___ Source data

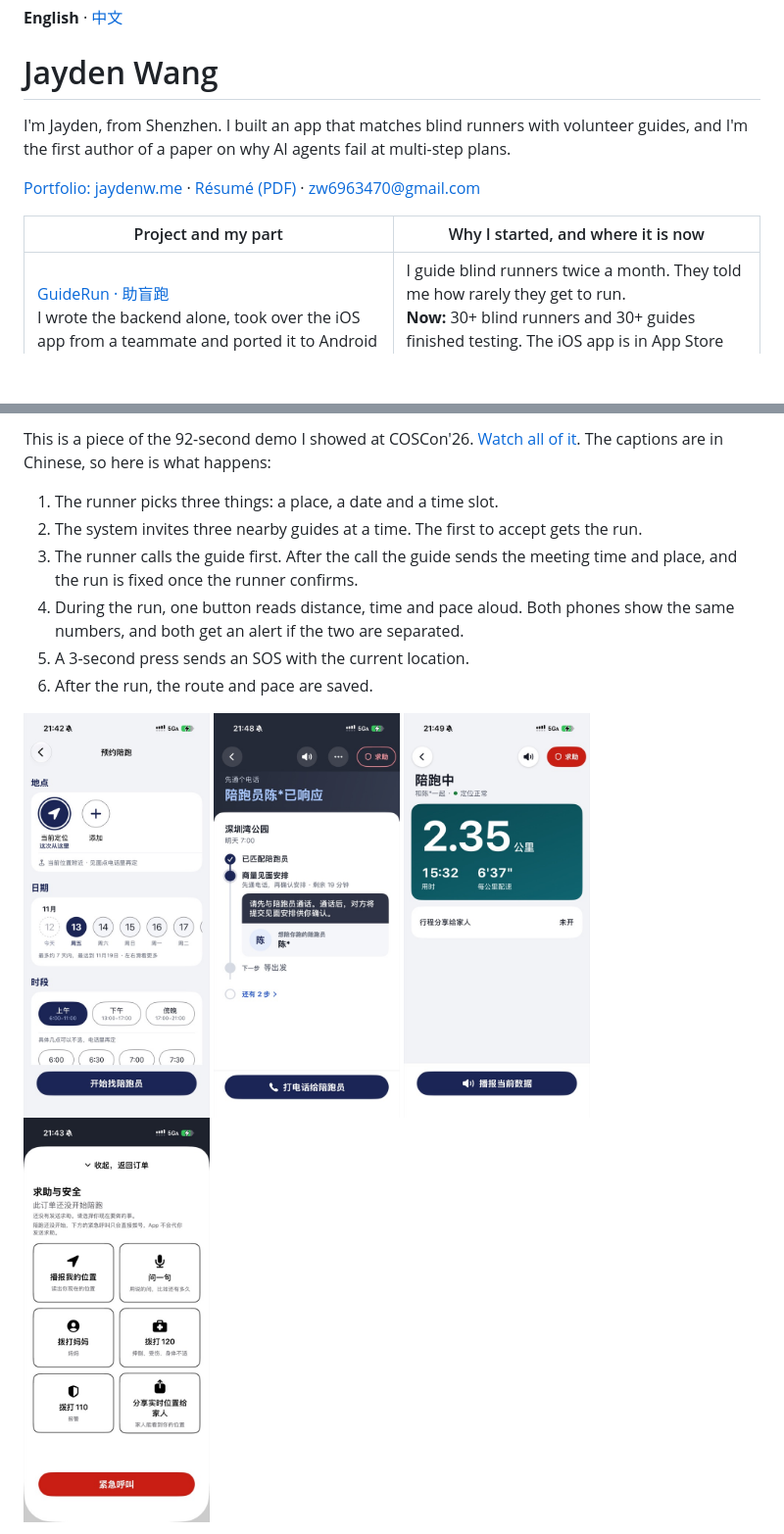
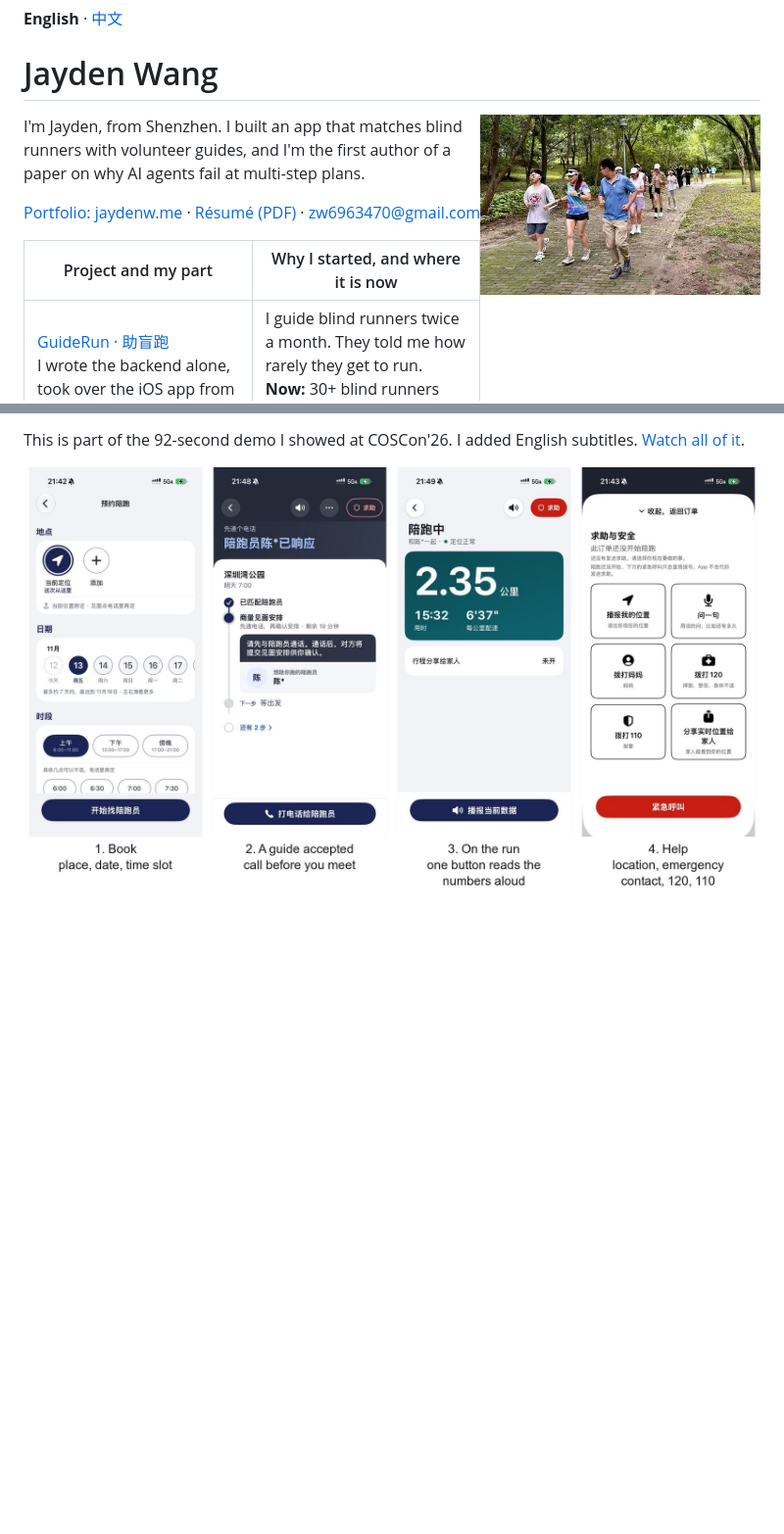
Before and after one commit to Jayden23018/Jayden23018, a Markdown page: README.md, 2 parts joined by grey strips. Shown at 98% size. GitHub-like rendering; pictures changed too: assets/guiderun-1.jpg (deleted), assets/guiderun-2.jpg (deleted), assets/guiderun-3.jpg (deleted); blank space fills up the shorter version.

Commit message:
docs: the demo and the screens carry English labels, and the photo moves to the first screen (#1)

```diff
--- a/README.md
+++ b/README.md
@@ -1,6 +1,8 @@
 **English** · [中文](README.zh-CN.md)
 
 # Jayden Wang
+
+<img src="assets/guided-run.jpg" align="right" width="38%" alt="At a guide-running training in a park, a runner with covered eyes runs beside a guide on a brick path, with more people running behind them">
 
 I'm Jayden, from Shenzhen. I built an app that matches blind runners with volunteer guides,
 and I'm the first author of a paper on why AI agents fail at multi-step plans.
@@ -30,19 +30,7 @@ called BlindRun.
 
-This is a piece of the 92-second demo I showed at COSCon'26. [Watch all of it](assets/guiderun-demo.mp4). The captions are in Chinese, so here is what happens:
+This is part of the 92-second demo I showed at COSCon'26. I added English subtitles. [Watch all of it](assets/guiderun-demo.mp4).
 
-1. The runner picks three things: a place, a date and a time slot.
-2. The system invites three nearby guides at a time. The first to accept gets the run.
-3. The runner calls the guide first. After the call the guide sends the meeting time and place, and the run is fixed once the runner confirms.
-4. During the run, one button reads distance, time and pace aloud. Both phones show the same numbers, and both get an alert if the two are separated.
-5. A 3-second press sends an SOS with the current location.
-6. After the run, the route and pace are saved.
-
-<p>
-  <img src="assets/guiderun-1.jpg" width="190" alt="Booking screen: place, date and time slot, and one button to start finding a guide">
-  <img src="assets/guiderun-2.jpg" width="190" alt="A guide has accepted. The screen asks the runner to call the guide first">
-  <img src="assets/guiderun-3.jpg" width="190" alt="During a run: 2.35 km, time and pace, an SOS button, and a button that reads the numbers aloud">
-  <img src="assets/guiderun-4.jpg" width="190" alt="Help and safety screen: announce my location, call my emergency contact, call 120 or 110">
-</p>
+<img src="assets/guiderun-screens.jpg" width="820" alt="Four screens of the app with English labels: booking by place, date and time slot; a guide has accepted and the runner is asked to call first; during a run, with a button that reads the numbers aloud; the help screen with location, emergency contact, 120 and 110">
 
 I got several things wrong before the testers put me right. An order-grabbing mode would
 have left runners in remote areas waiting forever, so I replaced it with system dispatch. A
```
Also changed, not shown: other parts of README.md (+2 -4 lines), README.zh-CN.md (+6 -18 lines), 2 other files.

______

§ **Problem details**:
Lines in the data that include the word "guiderun" should all be copied.

§ **Result for this exercise**:
Before and after one commit to Jayden23018/Jayden23018, a Markdown page: README.md, 2 parts joined by grey strips. Shown at 98% size. GitHub-like rendering; pictures changed too: assets/guiderun-1.jpg (deleted), assets/guiderun-2.jpg (deleted), assets/guiderun-3.jpg (deleted); blank space fills up the shorter version.
-This is a piece of the 92-second demo I showed at COSCon'26. [Watch all of it](assets/guiderun-demo.mp4). The captions are in Chinese, so here is what happens:
+This is part of the 92-second demo I showed at COSCon'26. I added English subtitles. [Watch all of it](assets/guiderun-demo.mp4).
-  <img src="assets/guiderun-1.jpg" width="190" alt="Booking screen: place, date and time slot, and one button to start finding a guide">
-  <img src="assets/guiderun-2.jpg" width="190" alt="A guide has accepted. The screen asks the runner to call the guide first">
-  <img src="assets/guiderun-3.jpg" width="190" alt="During a run: 2.35 km, time and pace, an SOS button, and a button that reads the numbers aloud">
-  <img src="assets/guiderun-4.jpg" width="190" alt="Help and safety screen: announce my location, call my emergency contact, call 120 or 110">
+<img src="assets/guiderun-screens.jpg" width="820" alt="Four screens of the app with English labels: booking by place, date and time slot; a guide has accepted and the runner is asked to call first; during a run, with a button that reads the numbers aloud; the help screen with location, emergency contact, 120 and 110">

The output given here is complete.